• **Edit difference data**
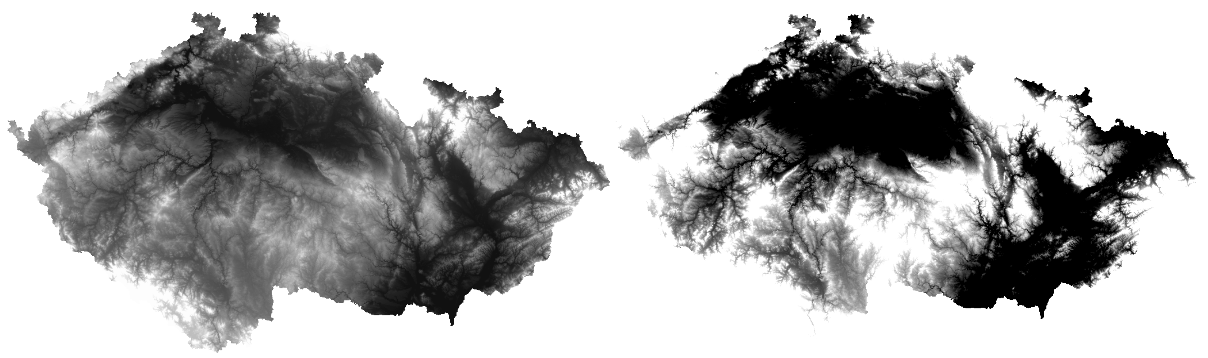
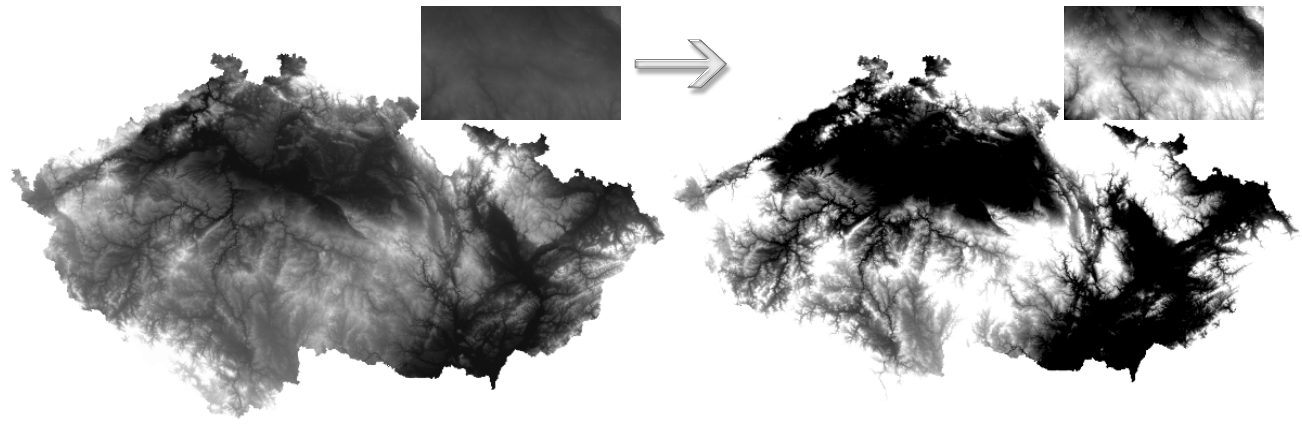
minor changes in raster panel section

diff --git a/raster_prace/raster_data_prace.rst b/raster_prace/raster_data_prace.rst
@@ -65,9 +65,9 @@ Táto záložka slúži na nastavenie farebnosti rastrových dát v mapovom okne
 
        Rôzne štýly tej istej rastovej vrstvy: šedé pásmo (vľavo), pseudofarby (vpravo)
     
-.. note:: Po nastavení  farebnej palety je potrebné nezabudnúť na tlačítko :item:`Klasifikovat`, ktoré  vygeneruje farby pre konkrétny režim. Nastavenie hodnoty smerodajnej odchhýlky dokáže zabezpečiť, aby hodnoty, ktoré sa príliš líšia od priemeru pre vrstvu, neboli zobrazené.
+.. note:: Po nastavení  farebnej palety je potrebné nezabudnúť na tlačítko :item:`Klasifikovat`, ktoré  vygeneruje farby pre konkrétny režim, v našom prípade lineárna farebná interpolácia a invertovaná spojitá paleta *RdYIGn*. Nastavenie hodnoty smerodajnej odchýlky dokáže zabezpečiť, aby hodnoty, ktoré sa príliš líšia od priemeru pre vrstvu, neboli zobrazené.
 
-.. noteadvanced:: Ďalšie možnosti štýlovania ponúka lišta :item:`Raster`, ktorá sa zapína cez :menuselection:`Zobraziť --> Nástrojové lišty --> Raster`. Napríklad prvá položka zľava |mActionLocalCumulativeCutStretch| :sup:`Local Cumulative Cut Stretch` automaticky vylepší kontrast na základe minimálnej a maximálnej hodnoty bunky v aktuálnej lokálnej časti rastra, pričom berie do úvahy východzie limity a odhadnuté hodnoty. Výsledok je na :num:`obr. #stylrstpanel` vľavo. Voľba |mActionFullHistogramStretch| :sup:`Roztiahnuť histogram na celý dataset` nástrojovej lišty vráti zmeny späť ako boli na :num:`obr. #stylraster`, t.j. vyrovná kontrast vzhľadom na celý raster podľa skutočných hodnôt. Ak pravým kliknutím na meno vrstvy zvolíme z kontextového menu :item:`ZOOM na najvhodnejšie merítko (100%)`, klikneme na |mActionLocalCumulativeCutStretch| :sup:`Local Cumulative Cut Stretch` a zvolíme |mIconZoom| :sup:`Priblížiť na vrstvu`, vytvoríme štýl znázornený na :num:`obr. #stylrstpanel` vpravo.
+.. noteadvanced:: Ďalšie možnosti štýlovania ponúka lišta :item:`Raster`, ktorá sa zapína cez :menuselection:`Zobraziť --> Nástrojové lišty --> Raster`. Napríklad prvá položka zľava |mActionLocalCumulativeCutStretch| :sup:`Local Cumulative Cut Stretch` automaticky vylepší kontrast na základe minimálnej a maximálnej hodnoty bunky v aktuálnej lokálnej časti rastra, pričom berie do úvahy východzie limity a odhadnuté hodnoty. Výsledok je na :num:`obr. #stylrstpanel` vľavo. Voľba |mActionFullHistogramStretch| :sup:`Roztiahnuť histogram na celý dataset` nástrojovej lišty vráti zmeny späť ako boli na :num:`obr. #stylraster`, t.j. vyrovná kontrast vzhľadom na celý raster podľa skutočných hodnôt. Ak pravým kliknutím na meno vrstvy zvolíme z kontextového menu :item:`ZOOM na najvhodnejšie merítko (100%)`, klikneme na |mActionLocalCumulativeCutStretch| :sup:`Local Cumulative Cut Stretch` a zvolíme |mIconZoom| :sup:`Priblížiť na vrstvu` čím vytvoríme štýl znázornený na :num:`obr. #stylrstpanel` vpravo.
 
     .. _stylrstpanel:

• **WHAT THIS TASK INVOLVES**
What lines in the entries contain "nezabudnúť"? Report each one by copying it.

• **ANSWER SECTION**
-.. note:: Po nastavení  farebnej palety je potrebné nezabudnúť na tlačítko :item:`Klasifikovat`, ktoré  vygeneruje farby pre konkrétny režim. Nastavenie hodnoty smerodajnej odchhýlky dokáže zabezpečiť, aby hodnoty, ktoré sa príliš líšia od priemeru pre vrstvu, neboli zobrazené.
+.. note:: Po nastavení  farebnej palety je potrebné nezabudnúť na tlačítko :item:`Klasifikovat`, ktoré  vygeneruje farby pre konkrétny režim, v našom prípade lineárna farebná interpolácia a invertovaná spojitá paleta *RdYIGn*. Nastavenie hodnoty smerodajnej odchýlky dokáže zabezpečiť, aby hodnoty, ktoré sa príliš líšia od priemeru pre vrstvu, neboli zobrazené.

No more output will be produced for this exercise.